Find each line below containing the word "charset" and copy it.

*** Block opens ***

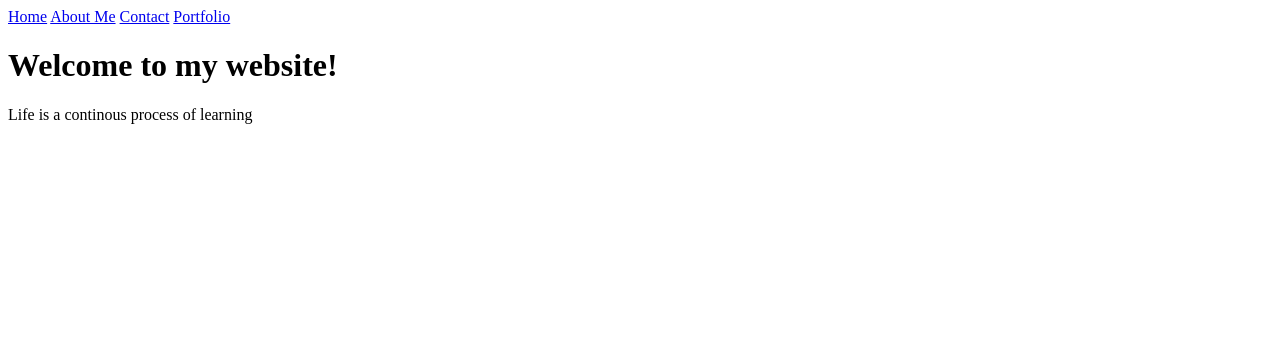
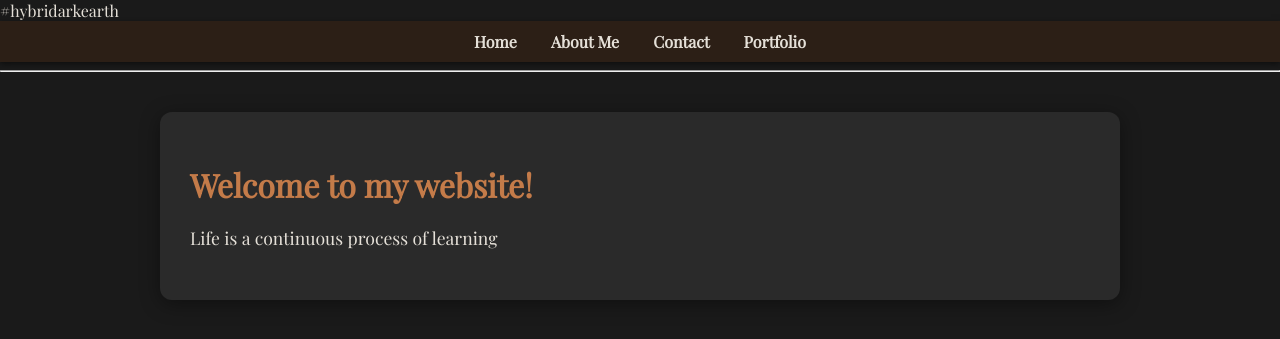
Before and after one commit to Doradz22/mkdir, a Flask app: page / in a window 1280 px wide. Shown: the top 339 px of the page. Run offline with Flask 3, Linux system fonts and the light colour scheme.

Commit message:
portfolio
dark erthy tone

```diff
--- a/static/styles.css
+++ b/static/styles.css
@@ -0,0 +1,71 @@
+body {
+    font-family: 'Playfair Display', serif;
+    background-color: #1a1a1a;
+    color: #e5e0d8;
+    margin: 0;
+    padding: 0;
+  }
+
+  nav {
+    background-color: #2c1f16;
+    padding: 10px 20px;
+    text-align: center;
+    box-shadow: 0 2px 6px rgba(0,0,0,0.5);
+  }
+
+  nav a {
+    color: #e5e0d8;
+    text-decoration: none;
+    margin: 0 15px;
+    font-weight: bold;
+    transition: color 0.3s ease;
+  }
+
+  nav a:hover {
+    color: #d6a85e; /* golden highlight */
+  }
+
+  .content {
+    max-width: 900px;
+    margin: 40px auto;
+    padding: 30px;
+    background-color: #2a2a2a;
+    border-radius: 12px;
+    box-shadow: 0 4px 20px rgba(0, 0, 0, 0.4);
+  }
+
+  h1 {
+    color: #c47b49; /* rust tone */
+    font-size: 2em;
+    margin-bottom: 15px;
+  }
+
+  p, li {
+    font-size: 1.1em;
+    line-height: 1.6;
+  }
+
+  ul, li {
+    list-style: none;
+    margin: 10px 0;
+    padding: 0;
+  }
+
+  .gallery {
+    display: grid;
+    grid-template-columns: repeat(auto-fill, minmax(200px, 1fr));
+    gap: 20px;
+    margin-top: 20px;
+  }
+
+  .gallery img {
+    width: 100%;
+    border-radius: 8px;
+    box-shadow: 0 4px 15px rgba(0,0,0,0.5);
+    transition: transform 0.3s ease, opacity 0.3s ease;
+  }
+
+  .gallery img:hover {
+    transform: scale(1.05);
+    opacity: 0.9;
+  }
--- a/templates/base.html
+++ b/templates/base.html
@@ -4,6 +4,22 @@
     <meta charset="UTF-8">
     <title>{% block title %}My Site{% endblock %}</title>
     <link rel="stylesheet" href="{{ url_for('static', filename='styles.css') }}">
+    <link href="https://fonts.googleapis.com/css2?family=Orbitron&display=swap" rel="stylesheet">
+    <link href="https://fonts.googleapis.com/css2?family=Playfair+Display&display=swap" rel="stylesheet">
+    <link href="https://fonts.googleapis.com/css2?family=Playfair+Display&display=swap" rel="stylesheet"> #hybridarkearth
+
+    <style>
+        body {
+          opacity: 0;
+          transition: opacity 0.5s ease-in-out;
+        }
+
+        body.page-loaded {
+          opacity: 1;
+        }
+      </style>
+
+
 </head>
 <body>
 
@@ -21,5 +37,11 @@
     {% endblock %}
 </div>
 
+<script>
+    document.addEventListener("DOMContentLoaded", function() {
+      document.body.classList.add('page-loaded');
+    });
+  </script>
+
 </body>
 </html>
--- a/templates/index.html
+++ b/templates/index.html
@@ -1,21 +1,11 @@
-<!doctype html>
-<html lang="en">
-<head>
-  <meta charset="utf-8">
-  <title>John Dorado</title>
-  <link rel="stylesheet" href="{{ url_for('static', filename='styles.css') }}">
-</head>
-<body>
+{% extends 'base.html'%}
 
-<nav>
-    <a href="/">Home</a>
-    <a href="/aboutme">About Me</a>
-    <a href="/contactinfo">Contact</a>
-    <a href="/portfolio">Portfolio</a>
+{% block title %} {% endblock %}
 
-</nav>
+{% block content %}
 
-  <h1>Welcome to my website!</h1>
-  <p>Life is a continous process of learning</p>
-</body>
-</html>
+<h1>Welcome to my website!</h1>
+<p>Life is a continuous process of learning</p>
+
+
+{% endblock %}
```
Also changed, not shown: templates/portfolio.html (added, +13 -0 lines), templates/porfolio.html (deleted), 7 other files.
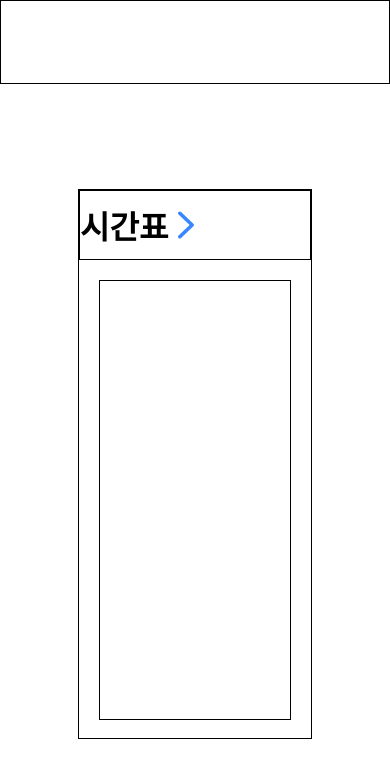
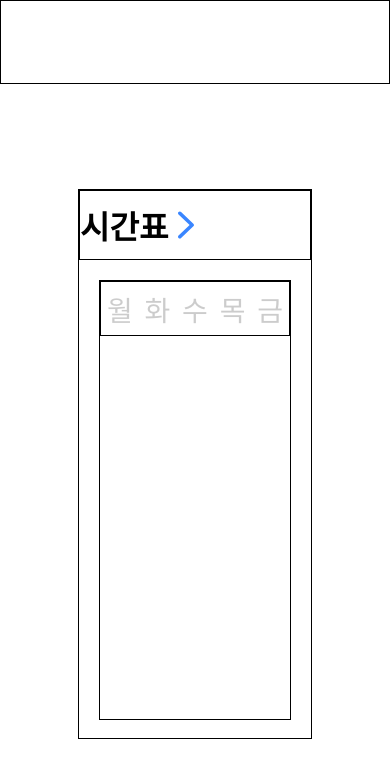
Before and after one commit to SEOKKAMONI/INJE-HighSchool-Notice, a React Native app: screen / in a window 390 px wide. Shown: the top 778 px of the page. Built offline with nearby package versions, Linux system fonts and the light colour scheme.

Commit message:
ADD :: Schedule-header - 요일에 따라 그 요일 파란색으로 강조시켜주는거 아직 못함 - 레이아웃은 완성

```diff
--- a/components/Schedule/Schedule.css
+++ b/components/Schedule/Schedule.css
@@ -2,3 +2,17 @@
     border: 1px solid black;
     height: 100%;
 }
+
+.schedule-container__header {
+    display: flex;
+    align-items: center;
+    justify-content: space-around;
+    height: 55px;
+    border: 1px solid black;
+}
+
+.schedule-container__header > span {
+    font-size: 28px;
+    font-weight: 500;
+    color: rgba(0, 0, 0, 0.2);
+}
--- a/components/Schedule/Schedule.js
+++ b/components/Schedule/Schedule.js
@@ -3,7 +3,13 @@ import "./Schedule.css";
 export default function Schedule() {
     return (
         <div className="schedule-container">
-
+            <div className="schedule-container__header">
+                <span>월</span>
+                <span>화</span>
+                <span>수</span>
+                <span>목</span>
+                <span>금</span>
+            </div>
         </div>
     )
 }
```
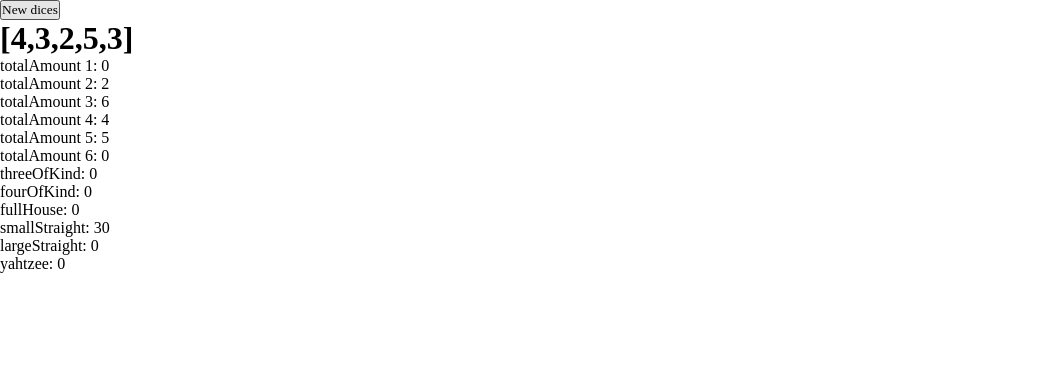
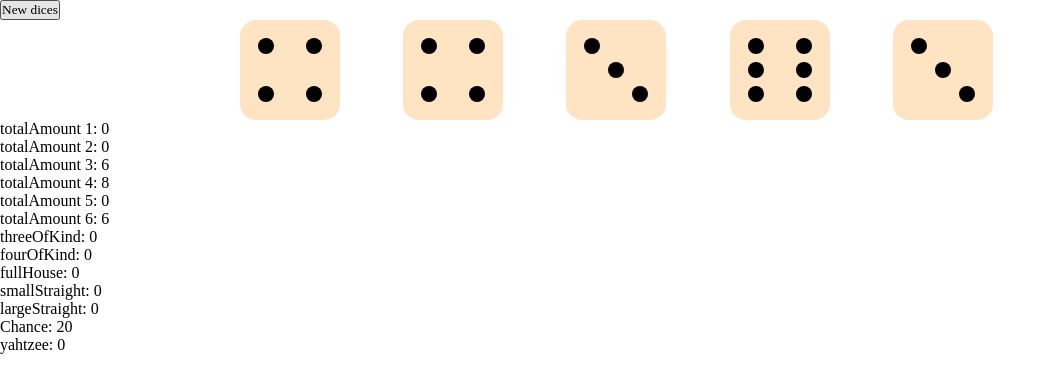
Before and after one commit to katepysova/Yahtzee, a React app: page / in a window 1280 px wide. Shown: the top 392 px of the page, without its empty margins (0-1056 px from the left). Built offline with nearby package versions, Linux system fonts and the light colour scheme; a web font is replaced by a local one.

Commit message:
Added basic styles to dices

```diff
--- a/package.json
+++ b/package.json
@@ -19,7 +19,8 @@
     "@types/react": "^18.2.13",
     "@types/react-dom": "^18.2.6",
     "react": "^18.2.0",
-    "react-dom": "^18.2.0"
+    "react-dom": "^18.2.0",
+    "react-uuid": "^2.0.0"
   },
   "devDependencies": {
     "@babel/core": "^7.22.5",
--- a/src/App.tsx
+++ b/src/App.tsx
@@ -1,11 +1,12 @@
 /* eslint-disable react/no-array-index-key */
 import { useState } from "react";
+import Dices from "@/components/Dices/Dices";
 import "@/styles/main.scss";
 
 import rules from "rules";
 
 const generateRandomNumber = (): number => {
-  return Math.floor(Math.random() * 5) + 1;
+  return Math.floor(Math.random() * 6) + 1;
 };
 
 const generateDices = (): number[] => {
@@ -28,7 +29,7 @@ function App() {
       <button type="button" onClick={handleClick}>
         New dices
       </button>
-      <h1>{JSON.stringify(dices)}</h1>
+      <Dices dices={dices} />
       <ul>
         <li>totalAmount 1: {rules.totalAmount(1, dices)}</li>
         <li>totalAmount 2: {rules.totalAmount(2, dices)}</li>
@@ -41,6 +42,7 @@ function App() {
         <li>fullHouse: {rules.fullHouse(dices)}</li>
         <li>smallStraight: {rules.smallStraight(dices)}</li>
         <li>largeStraight: {rules.largeStraight(dices)}</li>
+        <li>Chance: {rules.chance(dices)}</li>
         <li>yahtzee: {rules.yahtzee(dices)}</li>
       </ul>
     </div>
--- /dev/null
+++ b/src/components/Dices/Dices.scss
@@ -0,0 +1,7 @@
+.dices {
+    display: grid;
+    grid-template-columns: repeat(5, 1fr);
+    gap: 16px;
+    margin: 0 auto;
+    max-width: 800px;
+}
--- /dev/null
+++ b/src/components/Dices/Dices.tsx
@@ -0,0 +1,20 @@
+/* eslint-disable react/no-array-index-key */
+import Die from "@/components/Die/Die";
+import uuid from "react-uuid";
+import "./Dices.scss";
+
+interface DicesProps {
+  dices: number[];
+}
+
+function Dices({ dices }: DicesProps): JSX.Element {
+  return (
+    <ul className="dices">
+      {dices.map((value) => (
+        <Die key={uuid()} value={value} />
+      ))}
+    </ul>
+  );
+}
+
+export default Dices;
--- /dev/null
+++ b/src/components/Die/Die.scss
@@ -0,0 +1,98 @@
+.die {
+    background-color: bisque;
+    height: 100px;
+    width: 100px;
+    border-radius: 16px;
+    padding: 18px;
+    display: grid;
+    grid-template-columns: 1fr;
+
+    &--1 {
+        align-items: center;
+        justify-items: center;
+    }
+
+    &--2 {
+        grid-template-rows: repeat(2, 1fr);
+
+        .dot:nth-child(2) {
+            justify-self: end;
+            align-self: end;
+        }
+    }
+
+    &--3 {
+        grid-template-rows: repeat(3, 1fr);
+
+        .dot:nth-child(2) {
+            align-self: center;
+            justify-self: center;
+        }
+
+        .dot:nth-child(3) {
+            justify-self: end;
+            align-self: end;
+        }
+
+    }
+
+    &--4 {
+        grid-template-columns: repeat(2, 1fr);
+
+        .dot:nth-child(3), .dot:nth-child(4) {
+            align-self: end;
+        }
+
+        .dot:nth-child(2), .dot:nth-child(4) {
+            justify-self: end;
+        }
+    }
+
+    &--5 {
+        grid-template-columns: repeat(2, 1fr);
+        grid-template-rows: repeat(3, 1fr);
+
+
+        .dot:nth-child(3) {
+            grid-column: 1 / 3;
+            grid-row: 2 / 3;
+            justify-self: center;
+            align-self: center;
+        }
+
+        .dot:nth-child(2), .dot:nth-child(5) {
+            justify-self: end;
+        }
+
+        .dot:nth-child(4), .dot:nth-child(5) {
+            align-self: end;
+        }
+
+    }
+
+    &--6 {
+        grid-template-columns: repeat(2, 1fr);
+        grid-template-rows: repeat(3, 1fr);
+
+        .dot:nth-child(even) {
+            justify-self: end;
+        }
+
+        .dot:nth-child(3), .dot:nth-child(4) {
+            align-self: center;
+        }
+
+        .dot:nth-child(5), .dot:nth-child(6) {
+            align-self: end;
+        }
+    }
+
+
+}
+
+.dot {
+    width: 16px;
+    height: 16px;
+    border-radius: 50%;
+    background-color: black;
+}
--- /dev/null
+++ b/src/components/Die/Die.tsx
@@ -0,0 +1,31 @@
+/* eslint-disable react/no-array-index-key */
+import "./Die.scss";
+
+interface DieProps {
+  value: number;
+}
+
+const generateDots = (value: number) => {
+  const dots = [];
+  for (let i = 0; i < value; i++) {
+    dots.push(<li className="dot" key={i} />);
+  }
+  return dots;
+};
+
+function Die({ value }: DieProps): JSX.Element {
+  return (
+    <ul
+      className={`die die--${value}`}
+      role="button"
+      tabIndex={0}
+      onClick={() => null}
+      onKeyDown={() => null}
+      aria-label="click"
+    >
+      {generateDots(value)}
+    </ul>
+  );
+}
+
+export default Die;
--- a/src/rules.ts
+++ b/src/rules.ts
@@ -55,6 +55,10 @@ const largeStraight = (arr: number[]): number => {
     : 0;
 };
 
+const chance = (arr: number[]): number => {
+  return sum(arr);
+};
+
 const yahtzee = (arr: number[]): number => {
   const freq = frequency(arr);
   return freq[0] === 5 ? 50 : 0;
@@ -67,5 +71,6 @@ export default {
   fullHouse,
   smallStraight,
   largeStraight,
+  chance,
   yahtzee,
 };
```
Also changed, not shown: src/components/shared/Icon/Icon.tsx (deleted, +0 -17 lines), src/components/shared/Icon/icons.ts (deleted, +0 -7 lines), 1 other file (tests, documents, lock files or other folders).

*** Block closes ***

SOLVED EXERCISE:
     <meta charset="UTF-8">
-  <meta charset="utf-8">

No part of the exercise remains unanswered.